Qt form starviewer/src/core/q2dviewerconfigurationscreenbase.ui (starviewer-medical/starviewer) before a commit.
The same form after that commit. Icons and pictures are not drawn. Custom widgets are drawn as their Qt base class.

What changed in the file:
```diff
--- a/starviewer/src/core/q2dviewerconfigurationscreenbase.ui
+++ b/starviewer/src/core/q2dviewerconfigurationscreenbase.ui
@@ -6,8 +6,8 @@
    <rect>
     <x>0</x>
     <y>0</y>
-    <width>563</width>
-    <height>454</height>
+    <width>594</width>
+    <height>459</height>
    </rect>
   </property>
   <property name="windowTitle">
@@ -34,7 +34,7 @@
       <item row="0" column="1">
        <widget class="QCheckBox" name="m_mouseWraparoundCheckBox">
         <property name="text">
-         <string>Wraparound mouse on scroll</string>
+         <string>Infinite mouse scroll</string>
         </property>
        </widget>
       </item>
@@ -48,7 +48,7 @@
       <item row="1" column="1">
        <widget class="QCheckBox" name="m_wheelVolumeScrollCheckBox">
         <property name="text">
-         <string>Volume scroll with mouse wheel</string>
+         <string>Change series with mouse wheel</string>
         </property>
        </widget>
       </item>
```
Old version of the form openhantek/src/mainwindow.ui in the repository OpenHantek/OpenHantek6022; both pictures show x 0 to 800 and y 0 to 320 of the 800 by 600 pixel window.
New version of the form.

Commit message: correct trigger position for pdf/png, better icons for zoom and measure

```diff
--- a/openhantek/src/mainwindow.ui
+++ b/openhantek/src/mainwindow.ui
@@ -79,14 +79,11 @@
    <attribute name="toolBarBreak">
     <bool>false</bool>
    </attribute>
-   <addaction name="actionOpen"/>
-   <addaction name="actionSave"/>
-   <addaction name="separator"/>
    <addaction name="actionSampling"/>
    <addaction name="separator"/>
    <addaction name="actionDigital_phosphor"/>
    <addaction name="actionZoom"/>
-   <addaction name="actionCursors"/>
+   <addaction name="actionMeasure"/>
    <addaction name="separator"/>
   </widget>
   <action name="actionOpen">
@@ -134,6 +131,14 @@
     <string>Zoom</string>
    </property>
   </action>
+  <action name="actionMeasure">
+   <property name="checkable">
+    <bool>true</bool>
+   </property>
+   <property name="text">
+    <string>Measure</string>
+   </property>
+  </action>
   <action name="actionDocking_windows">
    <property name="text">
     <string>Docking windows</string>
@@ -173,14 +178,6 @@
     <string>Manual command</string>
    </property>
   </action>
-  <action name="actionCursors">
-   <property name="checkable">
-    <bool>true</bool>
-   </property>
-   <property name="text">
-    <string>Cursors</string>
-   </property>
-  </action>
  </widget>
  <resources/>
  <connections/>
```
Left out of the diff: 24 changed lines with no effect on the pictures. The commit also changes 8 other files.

+ + + + +

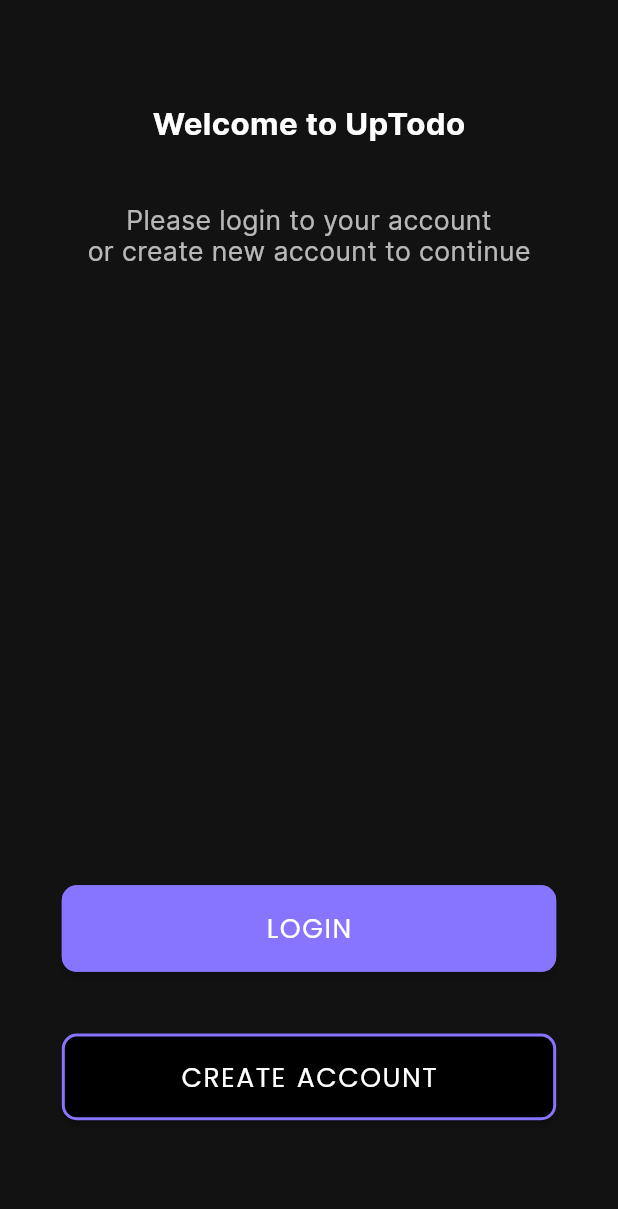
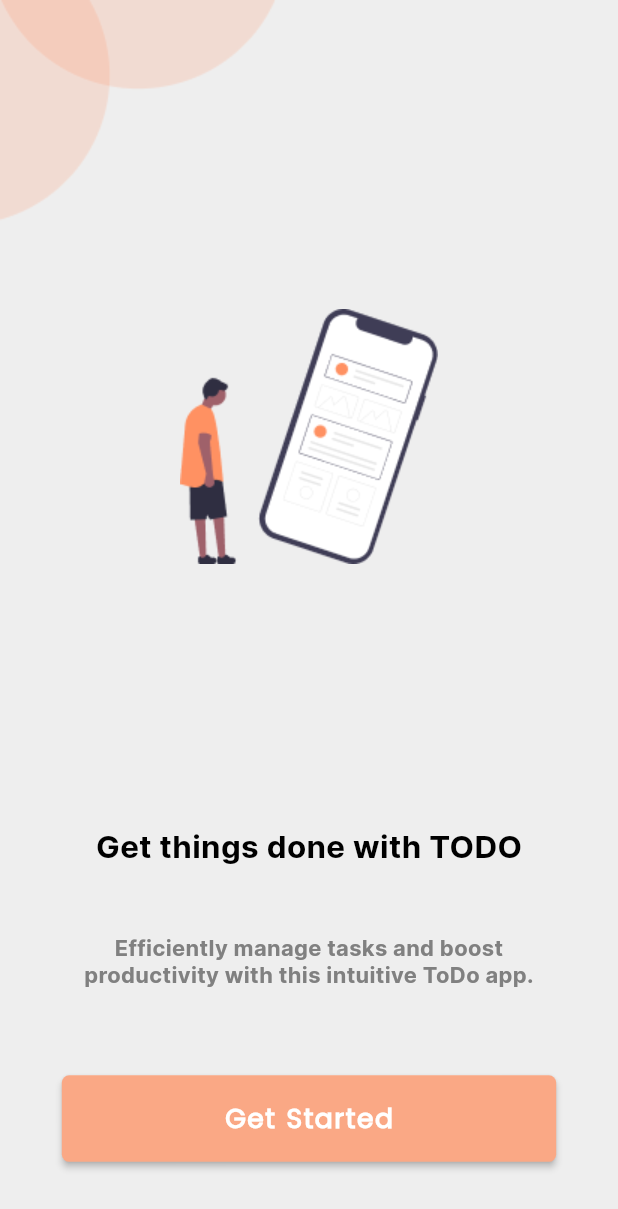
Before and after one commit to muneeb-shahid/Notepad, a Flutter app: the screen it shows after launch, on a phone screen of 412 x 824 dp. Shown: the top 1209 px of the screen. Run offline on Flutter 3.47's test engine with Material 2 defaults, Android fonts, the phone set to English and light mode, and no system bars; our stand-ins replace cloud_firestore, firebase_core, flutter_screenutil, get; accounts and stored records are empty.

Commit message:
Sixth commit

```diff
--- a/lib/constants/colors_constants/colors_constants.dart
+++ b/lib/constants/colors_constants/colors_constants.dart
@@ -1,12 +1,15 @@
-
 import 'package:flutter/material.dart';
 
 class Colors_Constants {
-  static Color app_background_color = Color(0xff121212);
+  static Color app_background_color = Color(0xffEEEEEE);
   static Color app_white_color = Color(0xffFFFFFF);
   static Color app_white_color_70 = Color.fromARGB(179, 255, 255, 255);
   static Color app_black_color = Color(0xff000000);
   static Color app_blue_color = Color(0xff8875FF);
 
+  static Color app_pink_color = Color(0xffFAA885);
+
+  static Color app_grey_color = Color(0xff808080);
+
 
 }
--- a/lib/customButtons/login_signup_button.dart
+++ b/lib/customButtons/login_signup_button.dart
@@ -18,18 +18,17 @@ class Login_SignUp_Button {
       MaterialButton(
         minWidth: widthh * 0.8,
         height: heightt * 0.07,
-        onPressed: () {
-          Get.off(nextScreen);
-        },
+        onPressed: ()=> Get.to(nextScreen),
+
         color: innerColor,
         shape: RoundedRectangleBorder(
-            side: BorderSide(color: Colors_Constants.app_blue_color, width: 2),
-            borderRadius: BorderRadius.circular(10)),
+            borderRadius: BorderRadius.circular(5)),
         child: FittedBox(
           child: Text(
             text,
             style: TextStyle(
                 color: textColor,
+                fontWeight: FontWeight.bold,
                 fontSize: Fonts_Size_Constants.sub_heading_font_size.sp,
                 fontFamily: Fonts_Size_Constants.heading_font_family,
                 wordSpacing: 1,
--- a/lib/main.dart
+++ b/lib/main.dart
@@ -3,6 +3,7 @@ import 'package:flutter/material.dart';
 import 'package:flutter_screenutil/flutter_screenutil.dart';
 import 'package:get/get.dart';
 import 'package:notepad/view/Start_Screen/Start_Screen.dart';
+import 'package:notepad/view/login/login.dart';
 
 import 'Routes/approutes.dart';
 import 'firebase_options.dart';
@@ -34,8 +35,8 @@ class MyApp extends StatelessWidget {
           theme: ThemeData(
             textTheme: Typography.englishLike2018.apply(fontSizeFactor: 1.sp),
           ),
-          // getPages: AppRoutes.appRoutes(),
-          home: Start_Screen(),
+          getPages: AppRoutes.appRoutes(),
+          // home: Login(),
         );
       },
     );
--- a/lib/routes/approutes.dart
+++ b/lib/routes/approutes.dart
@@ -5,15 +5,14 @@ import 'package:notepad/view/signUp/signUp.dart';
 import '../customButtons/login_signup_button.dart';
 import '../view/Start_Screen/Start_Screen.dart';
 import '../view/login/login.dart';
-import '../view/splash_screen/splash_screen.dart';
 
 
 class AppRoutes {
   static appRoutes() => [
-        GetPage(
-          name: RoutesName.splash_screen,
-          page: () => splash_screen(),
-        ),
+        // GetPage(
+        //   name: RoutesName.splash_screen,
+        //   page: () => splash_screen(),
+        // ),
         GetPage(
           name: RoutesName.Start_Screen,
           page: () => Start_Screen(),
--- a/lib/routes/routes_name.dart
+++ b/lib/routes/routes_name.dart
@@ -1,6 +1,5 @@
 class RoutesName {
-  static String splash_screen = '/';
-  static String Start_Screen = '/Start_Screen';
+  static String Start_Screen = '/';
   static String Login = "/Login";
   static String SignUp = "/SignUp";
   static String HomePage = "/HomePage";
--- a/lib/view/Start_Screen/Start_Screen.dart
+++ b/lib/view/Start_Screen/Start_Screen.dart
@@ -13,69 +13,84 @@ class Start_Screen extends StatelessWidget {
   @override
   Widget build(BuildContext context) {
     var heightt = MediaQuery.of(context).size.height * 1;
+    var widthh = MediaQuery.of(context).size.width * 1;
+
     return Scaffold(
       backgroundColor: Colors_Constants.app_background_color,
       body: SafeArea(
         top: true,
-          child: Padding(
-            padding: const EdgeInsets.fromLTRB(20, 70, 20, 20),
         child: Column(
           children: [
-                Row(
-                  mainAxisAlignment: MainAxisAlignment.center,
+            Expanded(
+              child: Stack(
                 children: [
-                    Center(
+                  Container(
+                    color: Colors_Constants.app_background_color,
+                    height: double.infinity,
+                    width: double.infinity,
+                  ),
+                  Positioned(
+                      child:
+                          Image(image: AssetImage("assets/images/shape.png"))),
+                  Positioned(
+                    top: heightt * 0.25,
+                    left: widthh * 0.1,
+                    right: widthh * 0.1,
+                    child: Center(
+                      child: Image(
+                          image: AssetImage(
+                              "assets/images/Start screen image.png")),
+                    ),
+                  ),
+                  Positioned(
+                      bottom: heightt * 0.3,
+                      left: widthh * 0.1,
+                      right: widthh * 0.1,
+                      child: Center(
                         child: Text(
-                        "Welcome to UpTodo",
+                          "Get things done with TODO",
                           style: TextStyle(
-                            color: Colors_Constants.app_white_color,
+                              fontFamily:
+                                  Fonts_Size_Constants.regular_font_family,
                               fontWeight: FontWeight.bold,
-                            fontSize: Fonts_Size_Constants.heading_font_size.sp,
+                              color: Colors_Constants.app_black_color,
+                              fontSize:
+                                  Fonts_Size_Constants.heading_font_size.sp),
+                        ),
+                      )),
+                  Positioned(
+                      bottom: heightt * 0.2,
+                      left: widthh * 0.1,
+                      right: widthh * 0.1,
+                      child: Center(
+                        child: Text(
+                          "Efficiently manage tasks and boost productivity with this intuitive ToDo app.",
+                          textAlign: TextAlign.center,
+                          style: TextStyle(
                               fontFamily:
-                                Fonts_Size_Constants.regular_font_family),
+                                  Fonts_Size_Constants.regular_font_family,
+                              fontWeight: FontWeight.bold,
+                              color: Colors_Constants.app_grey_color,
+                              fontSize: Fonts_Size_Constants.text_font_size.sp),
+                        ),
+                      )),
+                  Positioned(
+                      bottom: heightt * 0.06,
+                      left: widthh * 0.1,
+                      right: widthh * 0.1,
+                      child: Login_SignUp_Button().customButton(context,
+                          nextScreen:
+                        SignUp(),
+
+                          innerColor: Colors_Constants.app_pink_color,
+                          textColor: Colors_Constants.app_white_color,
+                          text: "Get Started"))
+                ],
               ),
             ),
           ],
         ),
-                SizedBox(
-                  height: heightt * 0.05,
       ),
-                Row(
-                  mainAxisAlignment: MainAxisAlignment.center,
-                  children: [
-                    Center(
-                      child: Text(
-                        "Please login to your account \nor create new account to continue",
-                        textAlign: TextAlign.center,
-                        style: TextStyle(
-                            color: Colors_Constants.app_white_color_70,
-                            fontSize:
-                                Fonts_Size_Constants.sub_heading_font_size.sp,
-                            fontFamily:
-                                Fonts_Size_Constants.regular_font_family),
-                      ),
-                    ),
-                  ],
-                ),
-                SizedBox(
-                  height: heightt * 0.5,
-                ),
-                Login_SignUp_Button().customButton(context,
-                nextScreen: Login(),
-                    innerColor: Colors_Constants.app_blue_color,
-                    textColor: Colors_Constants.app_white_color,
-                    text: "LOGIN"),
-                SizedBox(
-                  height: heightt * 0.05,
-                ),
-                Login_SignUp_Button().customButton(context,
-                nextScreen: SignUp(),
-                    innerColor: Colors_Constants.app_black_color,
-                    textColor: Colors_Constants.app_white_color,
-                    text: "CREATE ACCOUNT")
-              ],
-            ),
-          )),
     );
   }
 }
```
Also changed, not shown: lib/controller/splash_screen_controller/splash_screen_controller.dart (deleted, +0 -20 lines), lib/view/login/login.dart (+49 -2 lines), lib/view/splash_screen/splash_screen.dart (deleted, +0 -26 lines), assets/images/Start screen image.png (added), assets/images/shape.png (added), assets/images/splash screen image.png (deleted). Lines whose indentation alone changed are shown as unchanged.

+ + + + +

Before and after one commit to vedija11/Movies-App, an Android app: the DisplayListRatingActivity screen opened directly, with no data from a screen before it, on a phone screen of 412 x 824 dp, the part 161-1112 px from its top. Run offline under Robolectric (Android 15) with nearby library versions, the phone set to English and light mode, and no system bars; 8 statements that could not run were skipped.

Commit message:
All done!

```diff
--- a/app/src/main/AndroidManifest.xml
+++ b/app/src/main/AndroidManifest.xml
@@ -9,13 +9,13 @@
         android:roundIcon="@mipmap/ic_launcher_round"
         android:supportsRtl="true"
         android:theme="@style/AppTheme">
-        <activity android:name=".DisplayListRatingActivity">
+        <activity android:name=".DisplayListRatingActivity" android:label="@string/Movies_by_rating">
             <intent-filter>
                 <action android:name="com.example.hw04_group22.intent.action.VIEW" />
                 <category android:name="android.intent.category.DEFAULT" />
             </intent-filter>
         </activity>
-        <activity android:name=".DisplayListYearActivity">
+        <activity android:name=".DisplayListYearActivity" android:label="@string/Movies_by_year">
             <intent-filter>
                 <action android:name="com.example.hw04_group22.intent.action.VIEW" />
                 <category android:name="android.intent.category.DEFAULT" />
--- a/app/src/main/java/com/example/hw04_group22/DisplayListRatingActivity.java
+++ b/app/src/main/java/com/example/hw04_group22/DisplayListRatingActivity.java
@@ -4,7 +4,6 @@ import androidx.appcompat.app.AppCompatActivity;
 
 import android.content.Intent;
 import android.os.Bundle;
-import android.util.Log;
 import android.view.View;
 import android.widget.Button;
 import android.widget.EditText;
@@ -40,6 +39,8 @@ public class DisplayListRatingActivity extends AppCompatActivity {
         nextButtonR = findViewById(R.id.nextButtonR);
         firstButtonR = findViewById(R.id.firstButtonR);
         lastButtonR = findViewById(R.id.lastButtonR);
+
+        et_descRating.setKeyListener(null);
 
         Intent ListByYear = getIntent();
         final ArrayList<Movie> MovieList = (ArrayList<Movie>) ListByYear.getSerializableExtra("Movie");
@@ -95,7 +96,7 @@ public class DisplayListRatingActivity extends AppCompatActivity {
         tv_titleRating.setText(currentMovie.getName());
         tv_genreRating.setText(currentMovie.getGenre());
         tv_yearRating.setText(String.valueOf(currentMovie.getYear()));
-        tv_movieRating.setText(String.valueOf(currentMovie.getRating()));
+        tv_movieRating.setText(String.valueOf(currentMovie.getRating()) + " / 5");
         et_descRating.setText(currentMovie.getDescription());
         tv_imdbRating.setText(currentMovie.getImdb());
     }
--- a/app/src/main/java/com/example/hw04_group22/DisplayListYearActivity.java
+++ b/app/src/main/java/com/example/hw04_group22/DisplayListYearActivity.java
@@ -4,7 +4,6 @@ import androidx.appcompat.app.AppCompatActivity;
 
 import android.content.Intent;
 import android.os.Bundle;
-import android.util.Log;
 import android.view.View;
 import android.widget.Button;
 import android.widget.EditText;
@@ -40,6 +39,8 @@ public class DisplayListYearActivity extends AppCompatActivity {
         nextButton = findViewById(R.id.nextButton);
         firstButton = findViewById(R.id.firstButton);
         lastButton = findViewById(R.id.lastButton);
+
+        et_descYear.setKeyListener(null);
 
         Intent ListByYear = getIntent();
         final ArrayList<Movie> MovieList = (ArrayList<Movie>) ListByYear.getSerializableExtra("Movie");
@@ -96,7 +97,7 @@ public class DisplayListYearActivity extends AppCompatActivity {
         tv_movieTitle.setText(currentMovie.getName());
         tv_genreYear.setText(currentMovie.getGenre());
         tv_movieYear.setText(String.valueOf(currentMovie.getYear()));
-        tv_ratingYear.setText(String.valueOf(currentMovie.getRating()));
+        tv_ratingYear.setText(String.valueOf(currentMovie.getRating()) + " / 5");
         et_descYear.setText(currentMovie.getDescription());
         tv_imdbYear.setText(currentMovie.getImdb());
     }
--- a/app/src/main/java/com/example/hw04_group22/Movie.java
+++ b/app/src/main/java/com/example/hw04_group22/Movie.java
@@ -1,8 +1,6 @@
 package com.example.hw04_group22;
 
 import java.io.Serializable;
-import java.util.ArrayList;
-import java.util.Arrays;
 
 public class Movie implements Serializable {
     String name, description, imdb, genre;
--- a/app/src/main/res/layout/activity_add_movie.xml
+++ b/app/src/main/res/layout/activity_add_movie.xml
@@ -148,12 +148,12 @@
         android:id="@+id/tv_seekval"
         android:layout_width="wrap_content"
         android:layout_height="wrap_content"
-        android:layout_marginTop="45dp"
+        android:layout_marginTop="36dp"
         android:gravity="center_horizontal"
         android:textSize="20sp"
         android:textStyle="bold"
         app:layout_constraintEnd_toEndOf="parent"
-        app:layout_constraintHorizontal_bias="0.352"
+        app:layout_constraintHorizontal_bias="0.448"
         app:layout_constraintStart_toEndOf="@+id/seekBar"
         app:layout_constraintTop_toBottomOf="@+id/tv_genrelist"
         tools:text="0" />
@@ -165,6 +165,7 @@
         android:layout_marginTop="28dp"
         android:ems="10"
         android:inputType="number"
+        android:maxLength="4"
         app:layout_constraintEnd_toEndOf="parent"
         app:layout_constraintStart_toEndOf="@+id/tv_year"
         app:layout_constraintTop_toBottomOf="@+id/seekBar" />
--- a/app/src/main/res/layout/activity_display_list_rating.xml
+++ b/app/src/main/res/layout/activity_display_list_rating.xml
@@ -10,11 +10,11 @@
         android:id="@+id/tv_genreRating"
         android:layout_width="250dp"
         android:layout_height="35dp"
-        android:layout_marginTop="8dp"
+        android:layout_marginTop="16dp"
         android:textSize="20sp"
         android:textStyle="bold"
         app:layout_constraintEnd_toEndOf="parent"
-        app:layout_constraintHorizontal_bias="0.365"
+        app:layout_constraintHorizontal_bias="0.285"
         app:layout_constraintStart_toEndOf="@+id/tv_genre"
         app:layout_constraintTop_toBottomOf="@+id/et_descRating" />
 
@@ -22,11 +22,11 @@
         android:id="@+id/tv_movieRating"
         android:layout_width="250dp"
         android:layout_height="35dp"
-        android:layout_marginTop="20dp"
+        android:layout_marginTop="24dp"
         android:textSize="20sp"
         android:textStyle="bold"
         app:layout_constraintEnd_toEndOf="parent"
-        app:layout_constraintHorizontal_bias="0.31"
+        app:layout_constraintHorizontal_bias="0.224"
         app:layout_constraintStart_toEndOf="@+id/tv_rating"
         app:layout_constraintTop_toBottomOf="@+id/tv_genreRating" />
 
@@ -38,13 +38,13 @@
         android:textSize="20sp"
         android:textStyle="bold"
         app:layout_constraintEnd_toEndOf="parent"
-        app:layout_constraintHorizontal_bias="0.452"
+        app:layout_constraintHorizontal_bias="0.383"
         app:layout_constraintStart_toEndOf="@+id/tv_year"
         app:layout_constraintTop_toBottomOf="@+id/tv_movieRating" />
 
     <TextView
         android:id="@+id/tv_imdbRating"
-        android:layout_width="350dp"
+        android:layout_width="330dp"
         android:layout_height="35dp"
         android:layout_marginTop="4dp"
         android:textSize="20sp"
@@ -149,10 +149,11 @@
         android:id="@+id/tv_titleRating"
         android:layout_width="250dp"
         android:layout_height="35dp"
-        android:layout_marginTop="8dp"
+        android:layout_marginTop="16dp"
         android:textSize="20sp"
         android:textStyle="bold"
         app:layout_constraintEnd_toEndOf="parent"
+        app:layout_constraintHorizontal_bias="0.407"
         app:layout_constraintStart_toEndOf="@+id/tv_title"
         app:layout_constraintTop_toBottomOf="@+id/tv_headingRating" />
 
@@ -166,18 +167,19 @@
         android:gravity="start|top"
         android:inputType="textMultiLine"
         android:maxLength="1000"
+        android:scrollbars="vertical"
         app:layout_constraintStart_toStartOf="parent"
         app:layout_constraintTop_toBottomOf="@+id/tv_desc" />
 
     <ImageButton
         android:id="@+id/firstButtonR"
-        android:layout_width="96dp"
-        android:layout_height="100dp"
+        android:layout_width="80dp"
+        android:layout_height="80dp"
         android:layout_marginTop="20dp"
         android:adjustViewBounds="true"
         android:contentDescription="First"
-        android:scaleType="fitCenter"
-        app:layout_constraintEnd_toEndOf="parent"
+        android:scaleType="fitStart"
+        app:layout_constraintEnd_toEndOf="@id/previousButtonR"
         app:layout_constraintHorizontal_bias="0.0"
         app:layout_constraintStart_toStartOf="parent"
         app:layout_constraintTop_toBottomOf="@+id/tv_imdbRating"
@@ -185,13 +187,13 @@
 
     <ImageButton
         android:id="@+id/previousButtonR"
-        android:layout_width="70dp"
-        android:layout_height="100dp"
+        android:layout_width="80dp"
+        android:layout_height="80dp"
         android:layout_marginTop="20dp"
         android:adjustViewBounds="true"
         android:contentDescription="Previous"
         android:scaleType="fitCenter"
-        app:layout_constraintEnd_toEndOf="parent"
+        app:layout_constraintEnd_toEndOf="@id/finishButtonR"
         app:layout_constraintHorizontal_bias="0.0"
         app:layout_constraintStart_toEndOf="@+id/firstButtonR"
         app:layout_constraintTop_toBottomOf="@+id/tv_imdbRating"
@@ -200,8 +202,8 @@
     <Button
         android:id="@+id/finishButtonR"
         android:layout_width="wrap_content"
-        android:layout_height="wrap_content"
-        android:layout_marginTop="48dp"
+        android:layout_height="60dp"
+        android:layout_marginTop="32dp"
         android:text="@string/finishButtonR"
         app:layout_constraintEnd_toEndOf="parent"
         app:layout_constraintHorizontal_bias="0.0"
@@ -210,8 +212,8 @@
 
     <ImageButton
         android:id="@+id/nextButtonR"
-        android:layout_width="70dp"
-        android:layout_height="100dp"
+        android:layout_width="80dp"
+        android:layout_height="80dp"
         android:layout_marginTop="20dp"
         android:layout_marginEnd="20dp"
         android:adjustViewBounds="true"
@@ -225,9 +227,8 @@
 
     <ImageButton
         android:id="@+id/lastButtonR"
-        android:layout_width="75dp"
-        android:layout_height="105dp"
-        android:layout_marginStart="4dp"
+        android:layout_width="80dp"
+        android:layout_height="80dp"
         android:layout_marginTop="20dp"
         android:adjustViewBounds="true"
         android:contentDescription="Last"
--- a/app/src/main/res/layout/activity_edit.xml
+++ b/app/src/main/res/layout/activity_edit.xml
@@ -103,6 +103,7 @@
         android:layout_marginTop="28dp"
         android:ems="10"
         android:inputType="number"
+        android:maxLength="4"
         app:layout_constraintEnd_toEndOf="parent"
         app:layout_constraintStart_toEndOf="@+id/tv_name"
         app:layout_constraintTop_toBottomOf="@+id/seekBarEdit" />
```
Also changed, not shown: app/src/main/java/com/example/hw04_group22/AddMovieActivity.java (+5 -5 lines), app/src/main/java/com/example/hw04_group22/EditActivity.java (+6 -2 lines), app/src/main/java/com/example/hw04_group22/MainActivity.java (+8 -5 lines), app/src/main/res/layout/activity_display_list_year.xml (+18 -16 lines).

+ + + + +

* [WORK TASK]: There is a run of lines above from the one with "Qt form starviewer/src/core/q2dviewerconfigurationscreenbase.ui" to the one with "What changed in"; print exactly that run, both ends included, and nothing else.

* [RESULT FOR THIS TASK]:
Qt form starviewer/src/core/q2dviewerconfigurationscreenbase.ui (starviewer-medical/starviewer) before a commit.
The same form after that commit. Icons and pictures are not drawn. Custom widgets are drawn as their Qt base class.

What changed in the file:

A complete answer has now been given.